During February and March of 1924, Burton and his associates conducted a detailed survey of current and future University needs and concluded that the University needed to double its endowment within the next ten to fifteen years, which meant adding $55 million in new capital resources, with at least $17.5 million of this money being raised within the next two years. Working closely with Board President Harold Swift, Burton also determined that a fundraising campaign of such magnitude and scope — well beyond anything ever attempted in the Harper era — compelled the University to seek the advice and managerial expertise of outside professionals. Hence, in May 1924 the Trustees commissioned the John Price Jones Corporation of New York to oversee the first professionally directed fundraising campaign in the University's history. The Trustees further agreed upon a two-year campaign goal of $6.5 million for new buildings and $11 million for additional endowment in support of faculty salaries, facilities, research, and student life. Burton's leadership was to be critical to the success or failure of the campaign. His elegant brochure, The University of Chicago in 1940, produced in 1925 to provide an overall vision for the campaign, was and remains one of the most ambitious and coherent fundraising visions ever articulated by a President of the University.

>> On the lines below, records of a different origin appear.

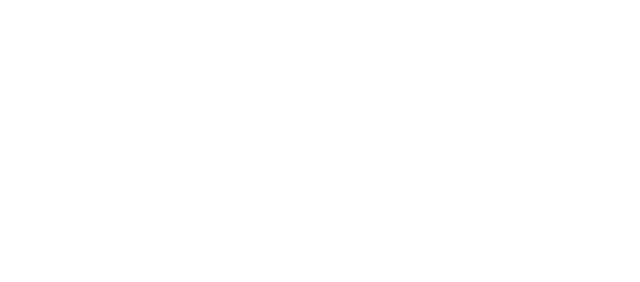
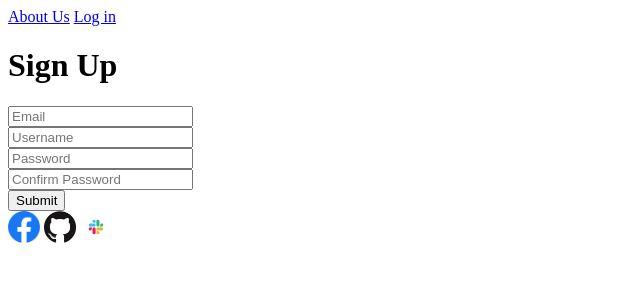
Before and after one commit to brandenfort/HTMLStaticRegisterPage, a plain HTML site: page index.html in a window 1280 px wide. Shown: the whole page, without its empty margins (0-640 px from the left). Drawn offline with Linux system fonts and the light colour scheme.

Commit message:
Finished HTML scaffolding

```diff
--- a/index.html
+++ b/index.html
@@ -7,6 +7,34 @@
     <title>Document</title>
 </head>
 <body>
-
+    <header>
+        <a href="#">About Us</a>
+        <a href="#">Log in</a>
+    </header>
+    <div>
+        <h1>Sign Up</h1>
+        <div>
+            <div>
+            <input type="email" placeholder="Email" name="email" />
+            </div>
+            <div>
+            <input type="text" placeholder="Username" name="username" />
+            </div>
+            <div>
+            <input type="password" placeholder="Password" name="password" />
+            </div>
+            <div>
+            <input type="password" placeholder="Confirm Password" name="confirmPassword" />
+            </div>
+            <div>
+                <button type="submit">Submit</button>
+            </div>
+        </form>
+        <footer>
+            <img src="./assets/f_logo_RGB-Blue_512.png" alt="Facebook Icon" height="32" width="32" />
+            <img src="./assets/GitHub-Mark-120px-plus.png" alt="GitHub Icon" height="32" width="32" />
+            <img src="./assets/Slack_Mark_Web.png" alt="Slack Icon" height="32" width="32" />
+        </footer>
+    </div>
 </body>
 </html>
```
Also changed, not shown: assets/GitHub-Mark-120px-plus.png (added), assets/GitHub-Mark-64px.png (added), assets/Slack_Mark_Web.png (added), assets/f_logo_RGB-Blue_512.png (added), assets/f_logo_RGB-Blue_72.png (added), 2 other files.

The campaign of 1924-26 was a remarkable effort. Under the tutelage of the Jones Corporation, University officials moved beyond the traditional range of donors relied upon in the past — the members of the Board of Trustees and other selected major gift prospects — to include the University's alumni and friends and even its faculty as potential donors. An extensive network of alumni groups based throughout the United States raised $1.9 million, based on contributions from no less than 11,300 alumni, a remarkable achievement for a university most of whose graduates were not yet in positions of wealth and influence. The Rockefeller-funded General Education Board added an additional $2 million, while the University's Trustees raised close to $1.7 million within their own ranks. Prominent Chicagoans also gave generously, both toward construction of new buildings such as Wieboldt Hall and to the creation of new endowments for research and teaching, including particularly the new Distinguished Service Professorships that were one of Burton's most treasured initiatives. The first such Professorship was funded by Martin Ryerson in 1925 with a gift of $200,000, and his generosity was matched in the next several years by Frank P. Hixon, Charles H. Swift, Sewell L. Avery, Charles F. Grey, Morton D. Hull, and others. In all, the University's development effort raised $7 million in a year and a half.
Burton's untimely death on May 26, 1925, was a crushing blow to the campaign. As the final report on the campaign put it with quiet elegance, "Many alumni and citizens of Chicago believed in him and were willing to follow where he led." Inheriting a campaign that had temporarily lost its momentum, and uncomfortable with the strategies proposed by the professional fundraisers, the new President of the University, Max Mason, decided in January 1926 to conclude the University's contractual relationship with the John Price Jones Corporation and pursue institutional development in a less public manner. By 1928, Mason's "quiet" campaign had brought the total amount raised to $12 million of the original $17.5 million goal, including funds for the University endowment, new buildings on campus, and increases in salaries to retain key senior members of the faculty.